> _The problem_:
Because only the text is wanted, repeat the records below exactly and omit the pictures.

> _Material for the task_:

·····

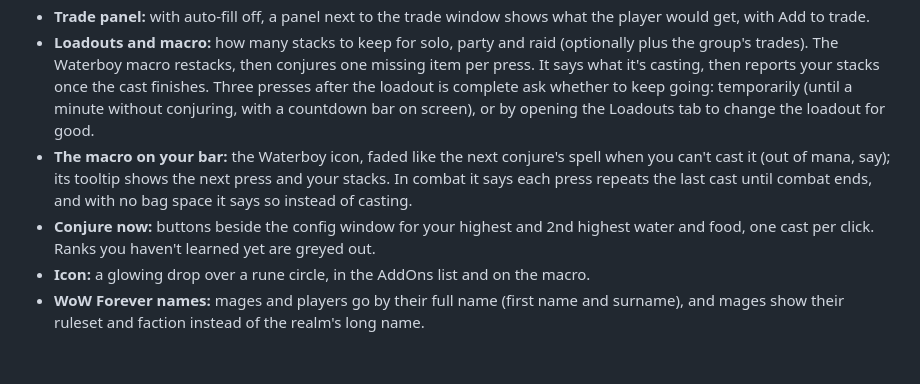
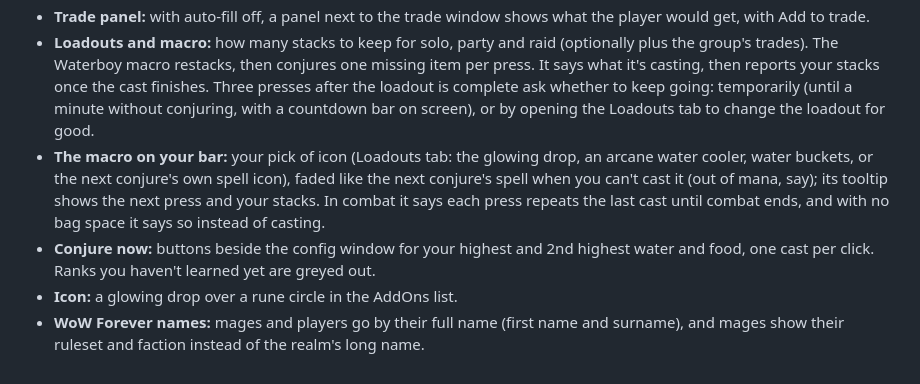
Before and after one commit to MatthewSokol/WaterboyReimagined, a Markdown page: CHANGELOG.md, the part around the change. GitHub-like rendering.

```diff
--- a/CHANGELOG.md
+++ b/CHANGELOG.md
@@ -10,7 +10,7 @@ First release.
 - **Config window (`/wbr`, `/wb`):** General, Trades and Loadouts tabs. Trades are set up by dragging water and food onto a fake trade window.
 - **Trade panel:** with auto-fill off, a panel next to the trade window shows what the player would get, with Add to trade.
 - **Loadouts and macro:** how many stacks to keep for solo, party and raid (optionally plus the group's trades). The Waterboy macro restacks, then conjures one missing item per press. It says what it's casting, then reports your stacks once the cast finishes. Three presses after the loadout is complete ask whether to keep going: temporarily (until a minute without conjuring, with a countdown bar on screen), or by opening the Loadouts tab to change the loadout for good.
-- **The macro on your bar:** the Waterboy icon, faded like the next conjure's spell when you can't cast it (out of mana, say); its tooltip shows the next press and your stacks. In combat it says each press repeats the last cast until combat ends, and with no bag space it says so instead of casting.
+- **The macro on your bar:** your pick of icon (Loadouts tab: the glowing drop, an arcane water cooler, water buckets, or the next conjure's own spell icon), faded like the next conjure's spell when you can't cast it (out of mana, say); its tooltip shows the next press and your stacks. In combat it says each press repeats the last cast until combat ends, and with no bag space it says so instead of casting.
 - **Conjure now:** buttons beside the config window for your highest and 2nd highest water and food, one cast per click. Ranks you haven't learned yet are greyed out.
-- **Icon:** a glowing drop over a rune circle, in the AddOns list and on the macro.
+- **Icon:** a glowing drop over a rune circle in the AddOns list.
 - **WoW Forever names:** mages and players go by their full name (first name and surname), and mages show their ruleset and faction instead of the realm's long name.
```
Also changed, not shown: README.md (+7 -5 lines), docs/logo.png, 6 other files.
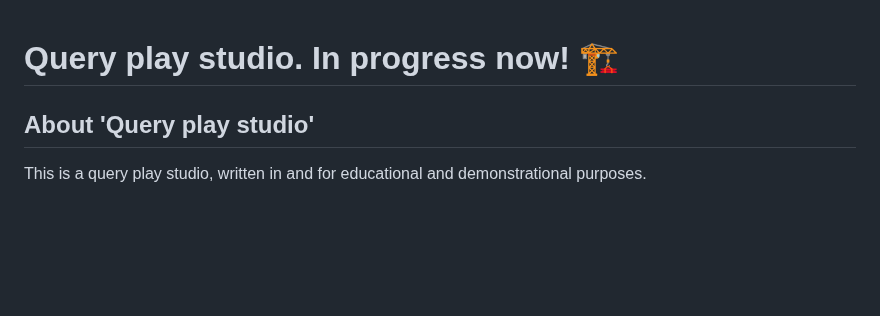
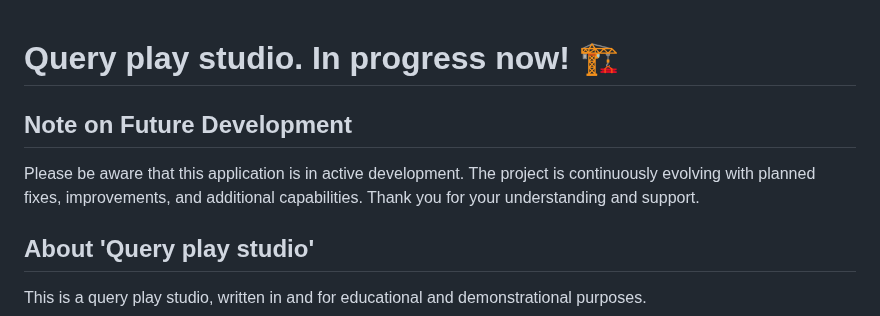
Before and after one commit to mezentsevs/query-play-studio, a Markdown page: README.md, the part around the change. Drawn GitHub-style; blank space fills up the shorter version.

Commit message:
docs: add Note on Future Development section to README.md

```diff
--- a/README.md
+++ b/README.md
@@ -1,4 +1,8 @@
 # Query play studio. In progress now! 🏗️
+
+## Note on Future Development
+
+Please be aware that this application is in active development. The project is continuously evolving with planned fixes, improvements, and additional capabilities. Thank you for your understanding and support.
 
 ## About 'Query play studio'
 
```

·····

> _Result of the task_:
Before and after one commit to MatthewSokol/WaterboyReimagined, a Markdown page: CHANGELOG.md, the part around the change. GitHub-like rendering.

```diff
--- a/CHANGELOG.md
+++ b/CHANGELOG.md
@@ -10,7 +10,7 @@ First release.
 - **Config window (`/wbr`, `/wb`):** General, Trades and Loadouts tabs. Trades are set up by dragging water and food onto a fake trade window.
 - **Trade panel:** with auto-fill off, a panel next to the trade window shows what the player would get, with Add to trade.
 - **Loadouts and macro:** how many stacks to keep for solo, party and raid (optionally plus the group's trades). The Waterboy macro restacks, then conjures one missing item per press. It says what it's casting, then reports your stacks once the cast finishes. Three presses after the loadout is complete ask whether to keep going: temporarily (until a minute without conjuring, with a countdown bar on screen), or by opening the Loadouts tab to change the loadout for good.
-- **The macro on your bar:** the Waterboy icon, faded like the next conjure's spell when you can't cast it (out of mana, say); its tooltip shows the next press and your stacks. In combat it says each press repeats the last cast until combat ends, and with no bag space it says so instead of casting.
+- **The macro on your bar:** your pick of icon (Loadouts tab: the glowing drop, an arcane water cooler, water buckets, or the next conjure's own spell icon), faded like the next conjure's spell when you can't cast it (out of mana, say); its tooltip shows the next press and your stacks. In combat it says each press repeats the last cast until combat ends, and with no bag space it says so instead of casting.
 - **Conjure now:** buttons beside the config window for your highest and 2nd highest water and food, one cast per click. Ranks you haven't learned yet are greyed out.
-- **Icon:** a glowing drop over a rune circle, in the AddOns list and on the macro.
+- **Icon:** a glowing drop over a rune circle in the AddOns list.
 - **WoW Forever names:** mages and players go by their full name (first name and surname), and mages show their ruleset and faction instead of the realm's long name.
```
Also changed, not shown: README.md (+7 -5 lines), docs/logo.png, 6 other files.
Before and after one commit to mezentsevs/query-play-studio, a Markdown page: README.md, the part around the change. Drawn GitHub-style; blank space fills up the shorter version.

Commit message:
docs: add Note on Future Development section to README.md

```diff
--- a/README.md
+++ b/README.md
@@ -1,4 +1,8 @@
 # Query play studio. In progress now! 🏗️
+
+## Note on Future Development
+
+Please be aware that this application is in active development. The project is continuously evolving with planned fixes, improvements, and additional capabilities. Thank you for your understanding and support.
 
 ## About 'Query play studio'
 
```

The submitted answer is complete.